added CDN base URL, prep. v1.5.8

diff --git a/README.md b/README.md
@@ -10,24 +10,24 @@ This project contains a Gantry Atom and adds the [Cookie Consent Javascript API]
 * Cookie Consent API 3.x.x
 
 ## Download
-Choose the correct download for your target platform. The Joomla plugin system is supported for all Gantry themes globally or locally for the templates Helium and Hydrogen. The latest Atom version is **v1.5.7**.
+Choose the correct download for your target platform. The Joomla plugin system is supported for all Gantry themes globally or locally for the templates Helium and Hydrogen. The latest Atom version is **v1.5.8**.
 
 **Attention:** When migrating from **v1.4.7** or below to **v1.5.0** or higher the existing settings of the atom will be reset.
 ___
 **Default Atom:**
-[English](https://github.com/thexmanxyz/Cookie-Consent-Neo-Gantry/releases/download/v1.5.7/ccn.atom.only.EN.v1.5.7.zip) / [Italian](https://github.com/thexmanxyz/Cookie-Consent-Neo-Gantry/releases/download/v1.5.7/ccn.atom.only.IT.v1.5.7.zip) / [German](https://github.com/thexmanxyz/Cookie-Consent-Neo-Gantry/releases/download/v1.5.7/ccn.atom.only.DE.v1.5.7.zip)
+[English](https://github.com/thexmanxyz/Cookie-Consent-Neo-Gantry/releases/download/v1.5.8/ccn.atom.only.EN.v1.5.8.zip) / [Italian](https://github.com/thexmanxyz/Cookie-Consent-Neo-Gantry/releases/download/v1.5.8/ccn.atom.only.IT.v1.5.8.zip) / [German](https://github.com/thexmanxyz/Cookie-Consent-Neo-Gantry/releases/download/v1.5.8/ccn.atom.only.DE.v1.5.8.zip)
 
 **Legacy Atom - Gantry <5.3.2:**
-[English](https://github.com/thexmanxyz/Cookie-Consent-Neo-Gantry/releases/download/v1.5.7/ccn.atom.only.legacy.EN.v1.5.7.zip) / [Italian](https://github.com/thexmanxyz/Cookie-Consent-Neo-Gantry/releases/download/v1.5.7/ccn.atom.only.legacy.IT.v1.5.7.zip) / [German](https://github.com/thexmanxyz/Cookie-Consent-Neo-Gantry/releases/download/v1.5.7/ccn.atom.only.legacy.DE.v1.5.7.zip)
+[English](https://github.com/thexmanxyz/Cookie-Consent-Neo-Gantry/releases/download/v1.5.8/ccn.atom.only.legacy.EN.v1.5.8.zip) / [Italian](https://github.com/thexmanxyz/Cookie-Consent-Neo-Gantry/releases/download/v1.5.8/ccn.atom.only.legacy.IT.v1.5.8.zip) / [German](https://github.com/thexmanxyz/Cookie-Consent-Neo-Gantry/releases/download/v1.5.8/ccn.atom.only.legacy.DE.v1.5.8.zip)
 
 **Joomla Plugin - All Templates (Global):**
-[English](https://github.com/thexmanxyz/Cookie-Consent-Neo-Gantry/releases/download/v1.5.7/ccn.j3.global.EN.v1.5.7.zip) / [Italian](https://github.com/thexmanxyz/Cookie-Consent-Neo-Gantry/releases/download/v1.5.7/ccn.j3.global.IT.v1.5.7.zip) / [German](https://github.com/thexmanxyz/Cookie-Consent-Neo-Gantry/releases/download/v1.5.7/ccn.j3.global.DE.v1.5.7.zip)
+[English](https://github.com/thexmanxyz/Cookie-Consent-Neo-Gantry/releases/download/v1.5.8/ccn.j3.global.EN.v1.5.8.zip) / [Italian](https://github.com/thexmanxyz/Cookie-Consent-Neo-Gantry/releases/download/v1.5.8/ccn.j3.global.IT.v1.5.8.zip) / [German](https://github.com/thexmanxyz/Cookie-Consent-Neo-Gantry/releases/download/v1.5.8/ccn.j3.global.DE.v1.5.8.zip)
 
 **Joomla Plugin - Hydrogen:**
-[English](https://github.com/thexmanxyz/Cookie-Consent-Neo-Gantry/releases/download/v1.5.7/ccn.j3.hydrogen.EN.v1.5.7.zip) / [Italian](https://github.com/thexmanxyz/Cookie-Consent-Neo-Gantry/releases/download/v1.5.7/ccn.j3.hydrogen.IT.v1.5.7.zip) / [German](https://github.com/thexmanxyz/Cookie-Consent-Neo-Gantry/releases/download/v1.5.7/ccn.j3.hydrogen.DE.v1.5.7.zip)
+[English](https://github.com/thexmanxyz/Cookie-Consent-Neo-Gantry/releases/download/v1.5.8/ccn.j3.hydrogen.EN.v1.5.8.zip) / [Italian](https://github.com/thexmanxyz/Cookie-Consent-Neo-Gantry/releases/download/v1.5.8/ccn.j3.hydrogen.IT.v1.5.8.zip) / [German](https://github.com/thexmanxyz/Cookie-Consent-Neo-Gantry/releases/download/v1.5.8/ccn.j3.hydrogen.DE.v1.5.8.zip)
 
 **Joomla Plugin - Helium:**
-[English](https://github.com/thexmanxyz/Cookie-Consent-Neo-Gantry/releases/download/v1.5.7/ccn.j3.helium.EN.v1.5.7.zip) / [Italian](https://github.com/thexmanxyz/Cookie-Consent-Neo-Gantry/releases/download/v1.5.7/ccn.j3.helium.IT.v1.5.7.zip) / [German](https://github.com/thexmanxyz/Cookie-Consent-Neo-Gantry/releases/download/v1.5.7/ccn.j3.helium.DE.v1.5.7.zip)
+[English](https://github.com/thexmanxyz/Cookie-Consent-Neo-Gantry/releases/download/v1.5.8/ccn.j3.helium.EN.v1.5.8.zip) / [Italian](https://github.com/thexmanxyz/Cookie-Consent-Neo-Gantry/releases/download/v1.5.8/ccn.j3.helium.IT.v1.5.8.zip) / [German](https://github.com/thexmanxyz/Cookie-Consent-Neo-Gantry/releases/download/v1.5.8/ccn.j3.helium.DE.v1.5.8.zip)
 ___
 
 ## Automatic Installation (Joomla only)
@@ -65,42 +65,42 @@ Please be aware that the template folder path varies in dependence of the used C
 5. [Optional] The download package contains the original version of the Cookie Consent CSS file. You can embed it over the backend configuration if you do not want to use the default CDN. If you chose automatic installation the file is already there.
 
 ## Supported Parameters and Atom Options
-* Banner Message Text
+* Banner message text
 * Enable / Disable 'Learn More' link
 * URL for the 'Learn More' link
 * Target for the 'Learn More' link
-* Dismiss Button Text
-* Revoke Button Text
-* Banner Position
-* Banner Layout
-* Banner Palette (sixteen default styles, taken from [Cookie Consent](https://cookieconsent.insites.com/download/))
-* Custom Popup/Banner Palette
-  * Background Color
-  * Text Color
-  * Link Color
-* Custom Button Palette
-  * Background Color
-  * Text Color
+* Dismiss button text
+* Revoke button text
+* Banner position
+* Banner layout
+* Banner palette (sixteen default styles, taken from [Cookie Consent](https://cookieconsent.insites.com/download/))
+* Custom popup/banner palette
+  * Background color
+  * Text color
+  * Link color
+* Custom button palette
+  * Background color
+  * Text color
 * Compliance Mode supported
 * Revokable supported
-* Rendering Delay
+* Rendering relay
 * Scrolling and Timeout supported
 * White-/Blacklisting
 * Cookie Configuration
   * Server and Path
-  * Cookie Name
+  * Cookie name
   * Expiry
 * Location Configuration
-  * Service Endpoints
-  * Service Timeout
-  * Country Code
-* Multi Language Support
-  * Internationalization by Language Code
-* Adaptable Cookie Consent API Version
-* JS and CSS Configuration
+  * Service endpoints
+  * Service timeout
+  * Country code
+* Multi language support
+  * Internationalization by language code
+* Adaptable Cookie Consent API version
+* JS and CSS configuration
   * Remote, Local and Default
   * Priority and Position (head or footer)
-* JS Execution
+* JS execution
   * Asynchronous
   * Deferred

┄┄┄┄┄┄┄┄┄┄┄┄┄┄┄┄┄┄┄┄

What you will do: Output every record verbatim.

Written response:
added CDN base URL, prep. v1.5.8

diff --git a/README.md b/README.md
@@ -10,24 +10,24 @@ This project contains a Gantry Atom and adds the [Cookie Consent Javascript API]
 * Cookie Consent API 3.x.x
 
 ## Download
-Choose the correct download for your target platform. The Joomla plugin system is supported for all Gantry themes globally or locally for the templates Helium and Hydrogen. The latest Atom version is **v1.5.7**.
+Choose the correct download for your target platform. The Joomla plugin system is supported for all Gantry themes globally or locally for the templates Helium and Hydrogen. The latest Atom version is **v1.5.8**.
 
 **Attention:** When migrating from **v1.4.7** or below to **v1.5.0** or higher the existing settings of the atom will be reset.
 ___
 **Default Atom:**
-[English](https://github.com/thexmanxyz/Cookie-Consent-Neo-Gantry/releases/download/v1.5.7/ccn.atom.only.EN.v1.5.7.zip) / [Italian](https://github.com/thexmanxyz/Cookie-Consent-Neo-Gantry/releases/download/v1.5.7/ccn.atom.only.IT.v1.5.7.zip) / [German](https://github.com/thexmanxyz/Cookie-Consent-Neo-Gantry/releases/download/v1.5.7/ccn.atom.only.DE.v1.5.7.zip)
+[English](https://github.com/thexmanxyz/Cookie-Consent-Neo-Gantry/releases/download/v1.5.8/ccn.atom.only.EN.v1.5.8.zip) / [Italian](https://github.com/thexmanxyz/Cookie-Consent-Neo-Gantry/releases/download/v1.5.8/ccn.atom.only.IT.v1.5.8.zip) / [German](https://github.com/thexmanxyz/Cookie-Consent-Neo-Gantry/releases/download/v1.5.8/ccn.atom.only.DE.v1.5.8.zip)
 
 **Legacy Atom - Gantry <5.3.2:**
-[English](https://github.com/thexmanxyz/Cookie-Consent-Neo-Gantry/releases/download/v1.5.7/ccn.atom.only.legacy.EN.v1.5.7.zip) / [Italian](https://github.com/thexmanxyz/Cookie-Consent-Neo-Gantry/releases/download/v1.5.7/ccn.atom.only.legacy.IT.v1.5.7.zip) / [German](https://github.com/thexmanxyz/Cookie-Consent-Neo-Gantry/releases/download/v1.5.7/ccn.atom.only.legacy.DE.v1.5.7.zip)
+[English](https://github.com/thexmanxyz/Cookie-Consent-Neo-Gantry/releases/download/v1.5.8/ccn.atom.only.legacy.EN.v1.5.8.zip) / [Italian](https://github.com/thexmanxyz/Cookie-Consent-Neo-Gantry/releases/download/v1.5.8/ccn.atom.only.legacy.IT.v1.5.8.zip) / [German](https://github.com/thexmanxyz/Cookie-Consent-Neo-Gantry/releases/download/v1.5.8/ccn.atom.only.legacy.DE.v1.5.8.zip)
 
 **Joomla Plugin - All Templates (Global):**
-[English](https://github.com/thexmanxyz/Cookie-Consent-Neo-Gantry/releases/download/v1.5.7/ccn.j3.global.EN.v1.5.7.zip) / [Italian](https://github.com/thexmanxyz/Cookie-Consent-Neo-Gantry/releases/download/v1.5.7/ccn.j3.global.IT.v1.5.7.zip) / [German](https://github.com/thexmanxyz/Cookie-Consent-Neo-Gantry/releases/download/v1.5.7/ccn.j3.global.DE.v1.5.7.zip)
+[English](https://github.com/thexmanxyz/Cookie-Consent-Neo-Gantry/releases/download/v1.5.8/ccn.j3.global.EN.v1.5.8.zip) / [Italian](https://github.com/thexmanxyz/Cookie-Consent-Neo-Gantry/releases/download/v1.5.8/ccn.j3.global.IT.v1.5.8.zip) / [German](https://github.com/thexmanxyz/Cookie-Consent-Neo-Gantry/releases/download/v1.5.8/ccn.j3.global.DE.v1.5.8.zip)
 
 **Joomla Plugin - Hydrogen:**
-[English](https://github.com/thexmanxyz/Cookie-Consent-Neo-Gantry/releases/download/v1.5.7/ccn.j3.hydrogen.EN.v1.5.7.zip) / [Italian](https://github.com/thexmanxyz/Cookie-Consent-Neo-Gantry/releases/download/v1.5.7/ccn.j3.hydrogen.IT.v1.5.7.zip) / [German](https://github.com/thexmanxyz/Cookie-Consent-Neo-Gantry/releases/download/v1.5.7/ccn.j3.hydrogen.DE.v1.5.7.zip)
+[English](https://github.com/thexmanxyz/Cookie-Consent-Neo-Gantry/releases/download/v1.5.8/ccn.j3.hydrogen.EN.v1.5.8.zip) / [Italian](https://github.com/thexmanxyz/Cookie-Consent-Neo-Gantry/releases/download/v1.5.8/ccn.j3.hydrogen.IT.v1.5.8.zip) / [German](https://github.com/thexmanxyz/Cookie-Consent-Neo-Gantry/releases/download/v1.5.8/ccn.j3.hydrogen.DE.v1.5.8.zip)
 
 **Joomla Plugin - Helium:**
-[English](https://github.com/thexmanxyz/Cookie-Consent-Neo-Gantry/releases/download/v1.5.7/ccn.j3.helium.EN.v1.5.7.zip) / [Italian](https://github.com/thexmanxyz/Cookie-Consent-Neo-Gantry/releases/download/v1.5.7/ccn.j3.helium.IT.v1.5.7.zip) / [German](https://github.com/thexmanxyz/Cookie-Consent-Neo-Gantry/releases/download/v1.5.7/ccn.j3.helium.DE.v1.5.7.zip)
+[English](https://github.com/thexmanxyz/Cookie-Consent-Neo-Gantry/releases/download/v1.5.8/ccn.j3.helium.EN.v1.5.8.zip) / [Italian](https://github.com/thexmanxyz/Cookie-Consent-Neo-Gantry/releases/download/v1.5.8/ccn.j3.helium.IT.v1.5.8.zip) / [German](https://github.com/thexmanxyz/Cookie-Consent-Neo-Gantry/releases/download/v1.5.8/ccn.j3.helium.DE.v1.5.8.zip)
 ___
 
 ## Automatic Installation (Joomla only)
@@ -65,42 +65,42 @@ Please be aware that the template folder path varies in dependence of the used C
 5. [Optional] The download package contains the original version of the Cookie Consent CSS file. You can embed it over the backend configuration if you do not want to use the default CDN. If you chose automatic installation the file is already there.
 
 ## Supported Parameters and Atom Options
-* Banner Message Text
+* Banner message text
 * Enable / Disable 'Learn More' link
 * URL for the 'Learn More' link
 * Target for the 'Learn More' link
-* Dismiss Button Text
-* Revoke Button Text
-* Banner Position
-* Banner Layout
-* Banner Palette (sixteen default styles, taken from [Cookie Consent](https://cookieconsent.insites.com/download/))
-* Custom Popup/Banner Palette
-  * Background Color
-  * Text Color
-  * Link Color
-* Custom Button Palette
-  * Background Color
-  * Text Color
+* Dismiss button text
+* Revoke button text
+* Banner position
+* Banner layout
+* Banner palette (sixteen default styles, taken from [Cookie Consent](https://cookieconsent.insites.com/download/))
+* Custom popup/banner palette
+  * Background color
+  * Text color
+  * Link color
+* Custom button palette
+  * Background color
+  * Text color
 * Compliance Mode supported
 * Revokable supported
-* Rendering Delay
+* Rendering relay
 * Scrolling and Timeout supported
 * White-/Blacklisting
 * Cookie Configuration
   * Server and Path
-  * Cookie Name
+  * Cookie name
   * Expiry
 * Location Configuration
-  * Service Endpoints
-  * Service Timeout
-  * Country Code
-* Multi Language Support
-  * Internationalization by Language Code
-* Adaptable Cookie Consent API Version
-* JS and CSS Configuration
+  * Service endpoints
+  * Service timeout
+  * Country code
+* Multi language support
+  * Internationalization by language code
+* Adaptable Cookie Consent API version
+* JS and CSS configuration
   * Remote, Local and Default
   * Priority and Position (head or footer)
-* JS Execution
+* JS execution
   * Asynchronous
   * Deferred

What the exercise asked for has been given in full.